[Change detection outputs]
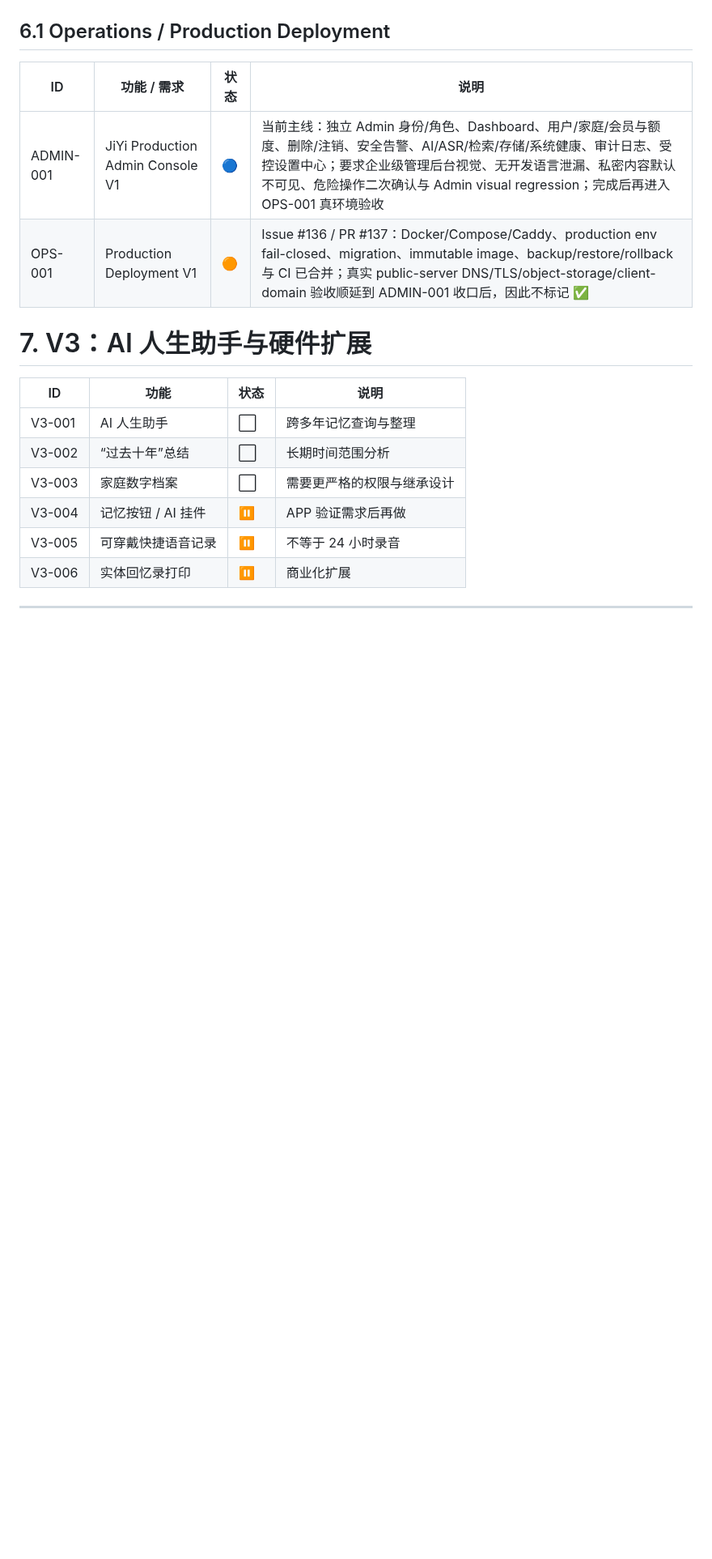
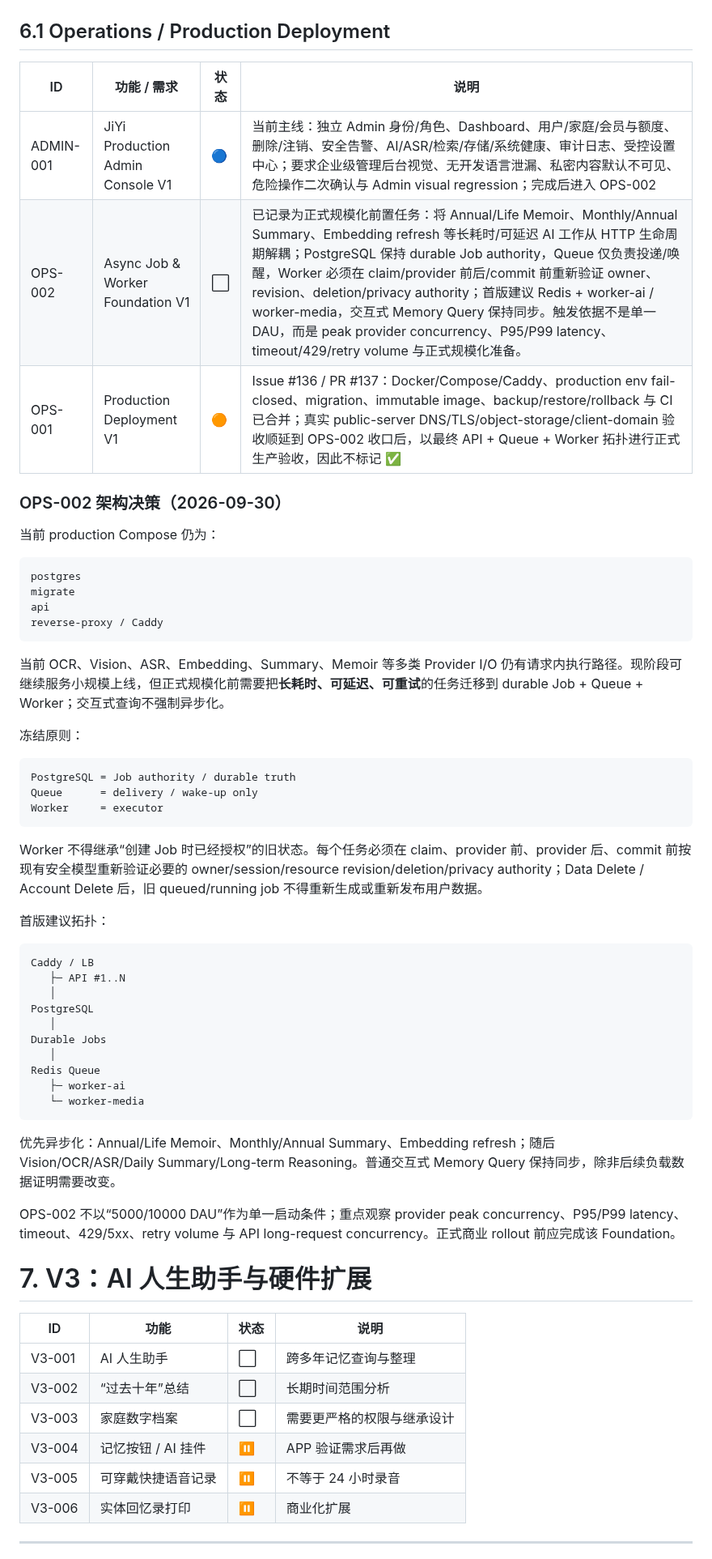
Before and after one commit to cfhlwl/jiyidashi, a Markdown page: docs/DEVELOPMENT_PROGRESS.md, the part around one of its changes. Shown at 81% size. GitHub-like rendering; blank space fills up the shorter version.

Commit message:
docs: record OPS-002 async worker architecture

````diff
--- a/docs/DEVELOPMENT_PROGRESS.md
+++ b/docs/DEVELOPMENT_PROGRESS.md
@@ -308,8 +308,51 @@
 
 | ID | 功能 / 需求 | 状态 | 说明 |
 | --- | --- | --- | --- |
-| ADMIN-001 | JiYi Production Admin Console V1 | 🔵 | 当前主线：独立 Admin 身份/角色、Dashboard、用户/家庭/会员与额度、删除/注销、安全告警、AI/ASR/检索/存储/系统健康、审计日志、受控设置中心；要求企业级管理后台视觉、无开发语言泄漏、私密内容默认不可见、危险操作二次确认与 Admin visual regression；完成后再进入 OPS-001 真环境验收 |
-| OPS-001 | Production Deployment V1 | 🟠 | Issue #136 / PR #137：Docker/Compose/Caddy、production env fail-closed、migration、immutable image、backup/restore/rollback 与 CI 已合并；真实 public-server DNS/TLS/object-storage/client-domain 验收顺延到 ADMIN-001 收口后，因此不标记 ✅ |
+| ADMIN-001 | JiYi Production Admin Console V1 | 🔵 | 当前主线：独立 Admin 身份/角色、Dashboard、用户/家庭/会员与额度、删除/注销、安全告警、AI/ASR/检索/存储/系统健康、审计日志、受控设置中心；要求企业级管理后台视觉、无开发语言泄漏、私密内容默认不可见、危险操作二次确认与 Admin visual regression；完成后进入 OPS-002 |
+| OPS-002 | Async Job & Worker Foundation V1 | ⬜ | 已记录为正式规模化前置任务：将 Annual/Life Memoir、Monthly/Annual Summary、Embedding refresh 等长耗时/可延迟 AI 工作从 HTTP 生命周期解耦；PostgreSQL 保持 durable Job authority，Queue 仅负责投递/唤醒，Worker 必须在 claim/provider 前后/commit 前重新验证 owner、revision、deletion/privacy authority；首版建议 Redis + worker-ai / worker-media，交互式 Memory Query 保持同步。触发依据不是单一 DAU，而是 peak provider concurrency、P95/P99 latency、timeout/429/retry volume 与正式规模化准备。 |
+| OPS-001 | Production Deployment V1 | 🟠 | Issue #136 / PR #137：Docker/Compose/Caddy、production env fail-closed、migration、immutable image、backup/restore/rollback 与 CI 已合并；真实 public-server DNS/TLS/object-storage/client-domain 验收顺延到 OPS-002 收口后，以最终 API + Queue + Worker 拓扑进行正式生产验收，因此不标记 ✅ |
+### OPS-002 架构决策（2026-09-30）
+
+当前 production Compose 仍为：
+
+```text
+postgres
+migrate
+api
+reverse-proxy / Caddy
+```
+
+当前 OCR、Vision、ASR、Embedding、Summary、Memoir 等多类 Provider I/O 仍有请求内执行路径。现阶段可继续服务小规模上线，但正式规模化前需要把**长耗时、可延迟、可重试**的任务迁移到 durable Job + Queue + Worker；交互式查询不强制异步化。
+
+冻结原则：
+
+```text
+PostgreSQL = Job authority / durable truth
+Queue      = delivery / wake-up only
+Worker     = executor
+```
+
+Worker 不得继承“创建 Job 时已经授权”的旧状态。每个任务必须在 claim、provider 前、provider 后、commit 前按现有安全模型重新验证必要的 owner/session/resource revision/deletion/privacy authority；Data Delete / Account Delete 后，旧 queued/running job 不得重新生成或重新发布用户数据。
+
+首版建议拓扑：
+
+```text
+Caddy / LB
+   ├─ API #1..N
+   │
+PostgreSQL
+   │
+Durable Jobs
+   │
+Redis Queue
+   ├─ worker-ai
+   └─ worker-media
+```
+
+优先异步化：Annual/Life Memoir、Monthly/Annual Summary、Embedding refresh；随后 Vision/OCR/ASR/Daily Summary/Long-term Reasoning。普通交互式 Memory Query 保持同步，除非后续负载数据证明需要改变。
+
+OPS-002 不以“5000/10000 DAU”作为单一启动条件；重点观察 provider peak concurrency、P95/P99 latency、timeout、429/5xx、retry volume 与 API long-request concurrency。正式商业 rollout 前应完成该 Foundation。
+
 
 # 7. V3：AI 人生助手与硬件扩展
 
````
Also changed, not shown: other parts of docs/DEVELOPMENT_PROGRESS.md (+2 -2 lines).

Activity » When a line above includes the word "docs", please list that line.

Reply to the task »
Before and after one commit to cfhlwl/jiyidashi, a Markdown page: docs/DEVELOPMENT_PROGRESS.md, the part around one of its changes. Shown at 81% size. GitHub-like rendering; blank space fills up the shorter version.
docs: record OPS-002 async worker architecture
--- a/docs/DEVELOPMENT_PROGRESS.md
+++ b/docs/DEVELOPMENT_PROGRESS.md
Also changed, not shown: other parts of docs/DEVELOPMENT_PROGRESS.md (+2 -2 lines).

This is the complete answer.